Problem requirements
Search the records for the word "border" and report each line that has it.
*****
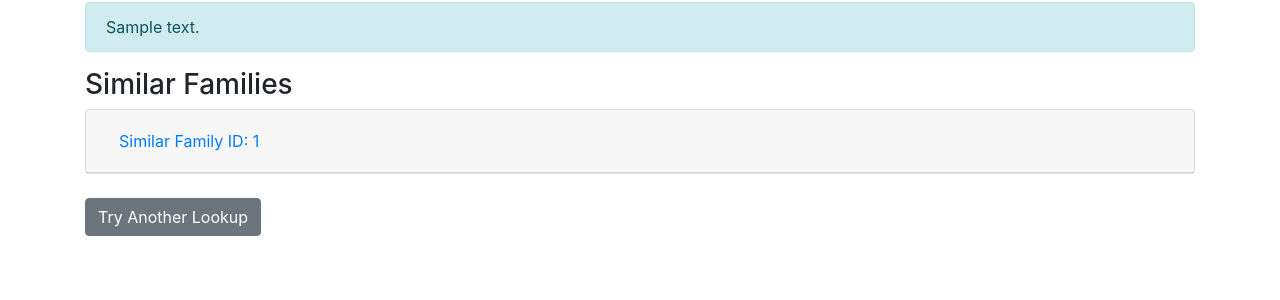
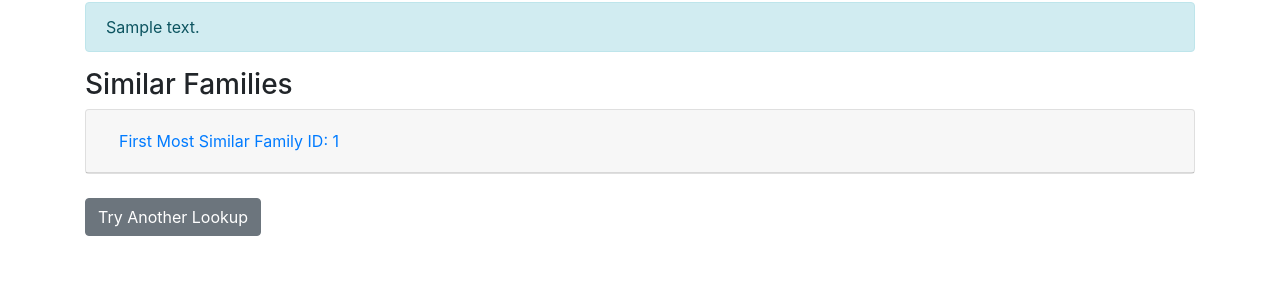
Before and after one commit to PAAI-v-1-2/PAAI-v-1-2.github.io, a Flask app: template templates/result.html in a window 1280 px wide. Shown: the part 190-490 px from the top of the page. Run offline with Flask 3, Linux system fonts and the light colour scheme; the template is opened without the code that fills it: most values are stand-ins (such as "Sample title", 1, 10 or a date in 2020); parts of the project's set-up code (start-up, migrations or seed data) failed here and were passed over; some libraries are stand-ins or nearby versions.

Commit message:
Better similar familt tabs

```diff
--- a/templates/result.html
+++ b/templates/result.html
@@ -20,7 +20,13 @@
           <div class="card-header" id="heading{{ loop.index }}">
             <h5 class="mb-0">
               <button class="btn btn-link" data-toggle="collapse" data-target="#collapse{{ loop.index }}" aria-expanded="false" aria-controls="collapse{{ loop.index }}">
-                Similar Family ID: {{ item.id }}
+                {%if loop.index == 1%}
+                  First Most Similar Family ID: {{ item.id }}
+                {%elif loop.index == 2%}
+                  Second Most Similar Family ID: {{ item.id }}
+                {%else%}
+                  Third Most Similar Family ID: {{ item.id }}
+                {%endif%}
               </button>
             </h5>
           </div>
```
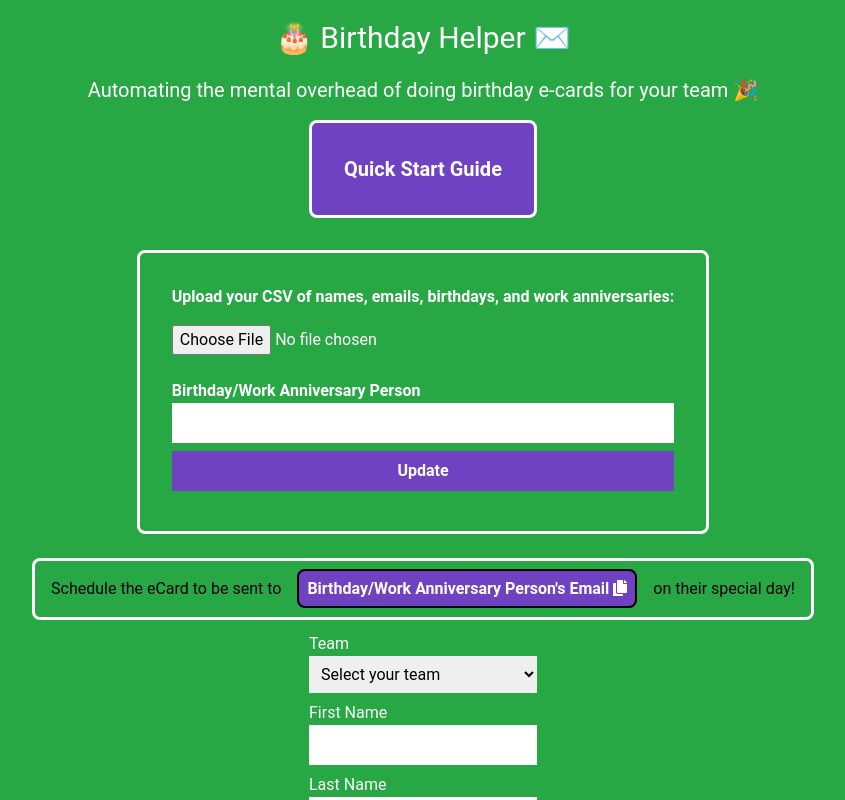
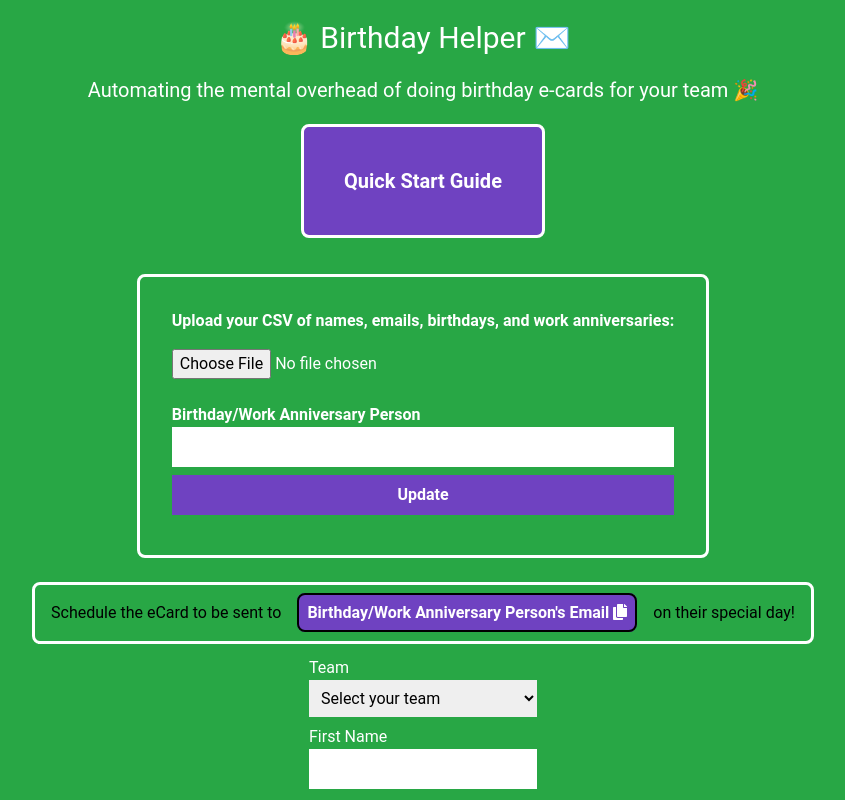
Before and after one commit to steven-the-qa/birthday_helper, a React (Create React App) app: page / in a window 1280 px wide. Shown: the top 800 px of the page, without its empty margins (217-1062 px from the left). Built offline with nearby package versions, Linux system fonts and the light colour scheme.

Commit message:
Turn the Quick Start section into a button

```diff
--- a/src/App.js
+++ b/src/App.js
@@ -166,16 +166,14 @@ function App() {
         <p className='text-xl'>Automating the mental overhead of doing birthday e-cards for your team <span role='img' aria-label='party popper emoji'>🎉</span></p>
       </header>
 
-      <section className='flex flex-col justify-evenly border border-solid border-[3px] border-white bg-[#6f42c1] my-[1em] mx-[3em] rounded-lg p-[2em]'>
       <a
-          className='text-white text-xl text-center font-bold'
+        className='flex flex-col justify-evenly border border-solid border-[3px] border-white bg-[#6f42c1] my-[1em] mx-[3em] rounded-lg p-[2em] text-white text-xl text-center font-bold'
         href='https://docs.google.com/document/d/1oFmriwRWDwYyQ5jGYjY_WjtTX4ITBIPFnaTGACQwtNs/edit?usp=sharing'
         target='_blank'
         rel='noopener noreferrer'
       >
           Quick Start Guide
       </a>
-      </section>
 
       <section className='flex flex-col justify-evenly border border-[3px] border-solid border-white my-[1em] mx-[3em] rounded-lg p-[2em] text-white'>
         <div className='flex flex-col'>
```
Lines whose indentation alone changed are shown as unchanged.
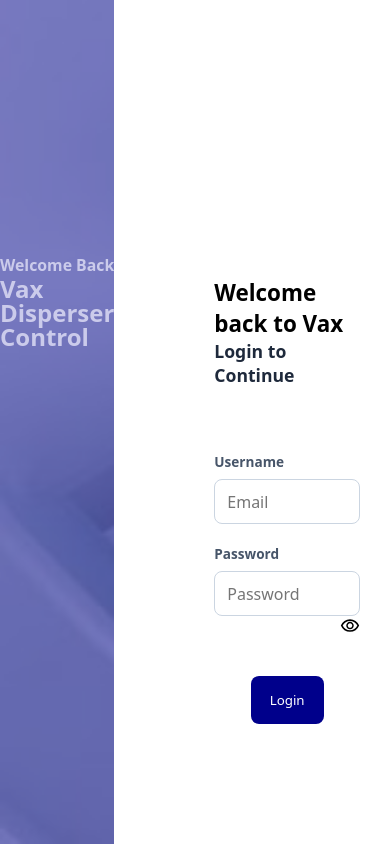
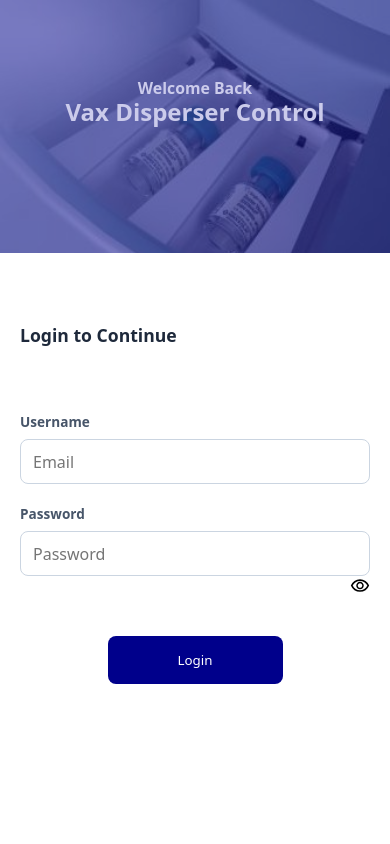
Before and after one commit to kperusi/vaccineapp, a Next.js app: page /frontend/login in a window 390 px wide. Built offline with nearby package versions, Linux system fonts and the light colour scheme.

Commit message:
added login ui

```diff
--- a/src/app/frontend/(auth)/login/page.js
+++ b/src/app/frontend/(auth)/login/page.js
@@ -43,10 +43,8 @@ export default function Page() {
 
   return (
     <main
-      style={{
-        height: "100vh",
-      }}
-      className="flex fxd-r login-cx"
+
+      className="flex login-cx"
     >
       <div className="ds-bg">
         <h2>
@@ -56,9 +54,9 @@ export default function Page() {
       </div>
       <div className="login-form flex fxd-c">
         <div className="ms-bg"></div>
-        <div className="flex fxd-c p-30  input-group gap-20 justify-c align-item-c">
+        <div className="flex fxd-c p-30 p-md-0  input-group gap-20 justify-c align-item-c">
           <div className="flex fxd-c w-full ">
-            <h2 className="color-black">Welcome back to Vax</h2>
+            <h2 className="color-black"></h2>
             <h3 className="color-grey">Login to Continue</h3>
           </div>
           <div className="flex fxd-c w-full p-t-20">
--- /dev/null
+++ b/src/app/styles/meduim.css
@@ -0,0 +1,40 @@
+@media (max-width: 768px) {
+  .login-cx {
+    display: flex;
+    flex-direction: column;
+    width: 100% !important;
+    height: 100vh;
+    gap: 0;
+
+  }
+  .ds-bg {
+   width: 100% !important;
+   height:30vh !important;
+
+
+  }
+  .p-md-0{
+    padding: 0;
+  }
+
+  .login-form {
+padding: 0 20px;
+    width: 100% !important;
+height:fit-content !important;
+    background-color: white;
+    /* background-image: url("../../assets/images/bg-pattern-circles.svg"); */
+    background-repeat: no-repeat;
+    background-position: 200px 400px !important;
+
+  }
+  .ms-bg {
+    display: none;
+    width: 100%;
+    height: 300px;
+    background: url("../../../public/automated-vaccine-system-carousel.jpg");
+    background-size: cover;
+    background-repeat: no-repeat;
+    background-position: 0px 0px;
+    border: solid red;
+  }
+}
--- a/src/app/styles/mobil-small.css
+++ b/src/app/styles/mobil-small.css
@@ -69,15 +69,16 @@
     .login-form {
         width: 100% !important;
         height: 100vh !important;
+
         border-radius: 0px;
-        box-shadow: 0px 0px 0px 0px white !important;
+
         border: none;
         display: flex;
         flex-direction: column;
         background-position-y: 500 !important;
     }
     .ms-bg {
-        height: 300px;
+
         /* background-image: url("../../assets/images/bg-sidebar-mobile.svg"); */
         background-size: 100% 200px;
         background-repeat: no-repeat;
--- a/src/app/styles/styles.css
+++ b/src/app/styles/styles.css
@@ -11,7 +11,7 @@
 @import "scrollbar.css";
 @import "positions.css";
 @import "mobil-small.css";
-
+@import "meduim.css";
 .fxd-r {
   flex-direction: row;
 }
@@ -1307,30 +1307,7 @@ select {
 
 /* ////////////////////////////////////////////////////////////////////////////////////////////////////// */
 
-@media (max-width: 768px) {
-  .login-cx {
 
-
-
-  }
-  .login-form {
-    height: 94vh;
-    width: 51%;
-
-    background-color: white;
-    /* background-image: url("../../assets/images/bg-pattern-circles.svg"); */
-    background-repeat: no-repeat;
-    background-position: 200px 400px !important;
-    background-size: 100% !important;
-  }
-  .ms-bg {
-    height: 300px;
-    /* background-image: url("../../assets/images/bg-sidebar-mobile.svg"); */
-    background-size: cover;
-    background-repeat: no-repeat;
-    background-position: 0px 0px;
-  }
-}
 @media (max-width: 1024px) {
   /* small laptop */
 
```
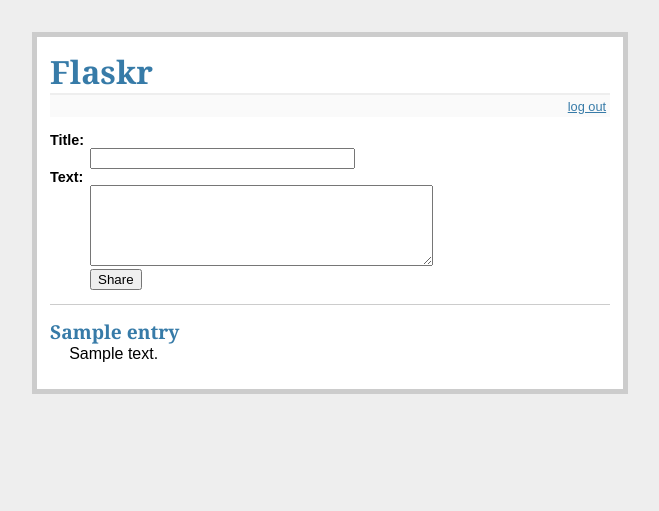
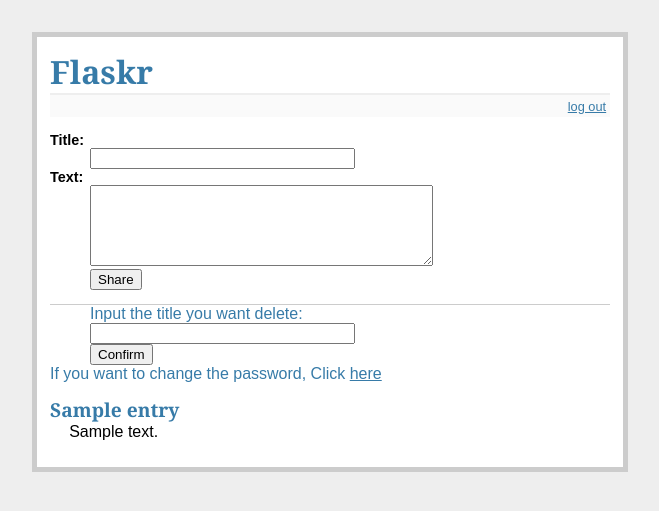
Before and after one commit to albus233/python, a Flask app: template templates/show_entries.html in a window 1280 px wide. Shown: the top 511 px of the page, without its empty margins (310-969 px from the left). Run offline with Flask 2, Linux system fonts and the light colour scheme; the visitor is signed in with stand-in values (Sample User, id 1); tables that the repository leaves empty hold one stand-in row (values such as "Sample post"); the template is opened without the code that fills it: most values are stand-ins (such as "Sample title", 1, 10 or a date in 2020).

```diff
--- a/templates/show_entries.html
+++ b/templates/show_entries.html
@@ -10,6 +10,13 @@
 <dd><input type=submit value=Share>
 </dl>
 </form>
+<form action="{{ url_for('delete') }}" method=post>
+<dd></dd>
+<dd><a>Input the title you want delete:</a>
+<dd><input type=text size=30 name=delete>
+<dd><input type=submit value=Confirm>
+</form>
+<a>If you want to change the password, Click </a><a href="{{ ('r') }}">here</a>
 {% endif %}
 <ul class=entries>
 {% for entry in entries %}
```
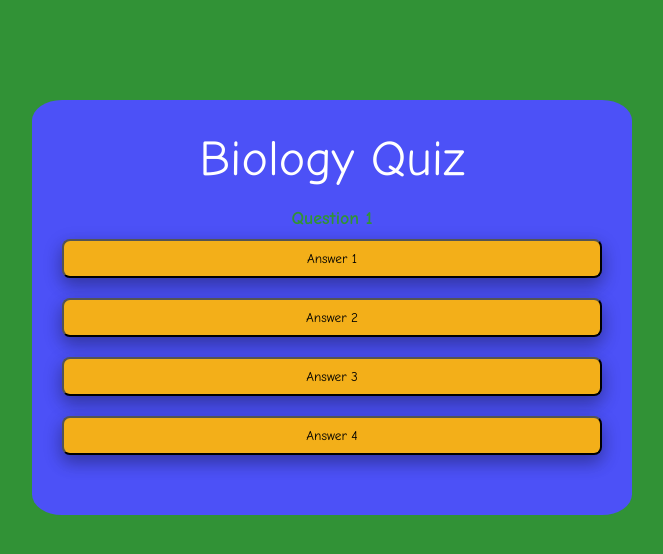
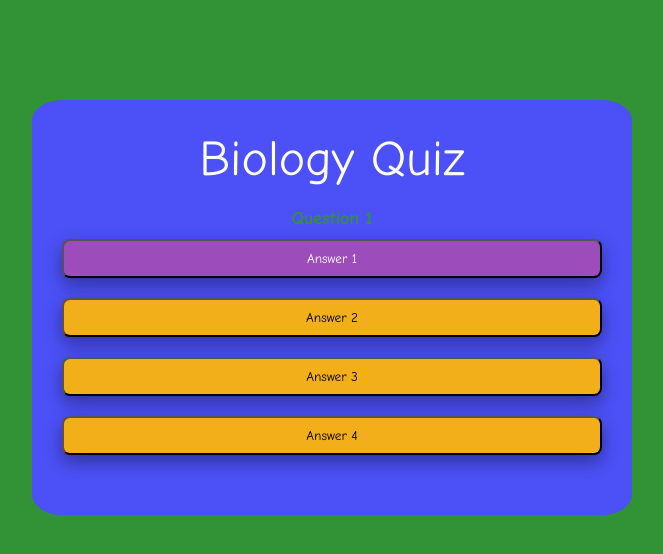
Before and after one commit to Viki-coding/Biology-Quiz, a plain HTML site: page index.html in a window 1280 px wide. In both pictures the pointer is over the button "Answer 1". Shown: the whole page, without its empty margins (308-971 px from the left). Drawn offline with Linux system fonts and the light colour scheme.

Commit message:
add styling to answer boxes and cursor hover

```diff
--- a/assets/css/style.css
+++ b/assets/css/style.css
@@ -8,9 +8,7 @@
     text-align: center;
 }
 
-
 /* Add fortnite background color to style sheet */
-
 body {
     background: #319236;
 }
@@ -44,8 +42,9 @@ body {
 }
 
 /* Add styling to answer buttons, use fortnite color palette */
-/* Box shadow inspired by W3 schools */
+/* Box shadow & pointer inspired by W3 schools */
 .btn {
+    cursor: pointer;
     background: #f3af19;
     color: black;
     font-weight: 450;
@@ -57,3 +56,9 @@ body {
     /* add curve to border of question buttons */
     border-radius: 8px;
 }
+
+/* create a hover effect when going over potential answers, re-created from W3 schools*/
+.btn:hover {
+    background: #9d4dbb;
+    color: white;
+}
```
*****
Answer to the exercise
-      <section className='flex flex-col justify-evenly border border-solid border-[3px] border-white bg-[#6f42c1] my-[1em] mx-[3em] rounded-lg p-[2em]'>
+        className='flex flex-col justify-evenly border border-solid border-[3px] border-white bg-[#6f42c1] my-[1em] mx-[3em] rounded-lg p-[2em] text-white text-xl text-center font-bold'
       <section className='flex flex-col justify-evenly border border-[3px] border-solid border-white my-[1em] mx-[3em] rounded-lg p-[2em] text-white'>
+    border: solid red;
         border-radius: 0px;
         border: none;
     /* add curve to border of question buttons */
     border-radius: 8px;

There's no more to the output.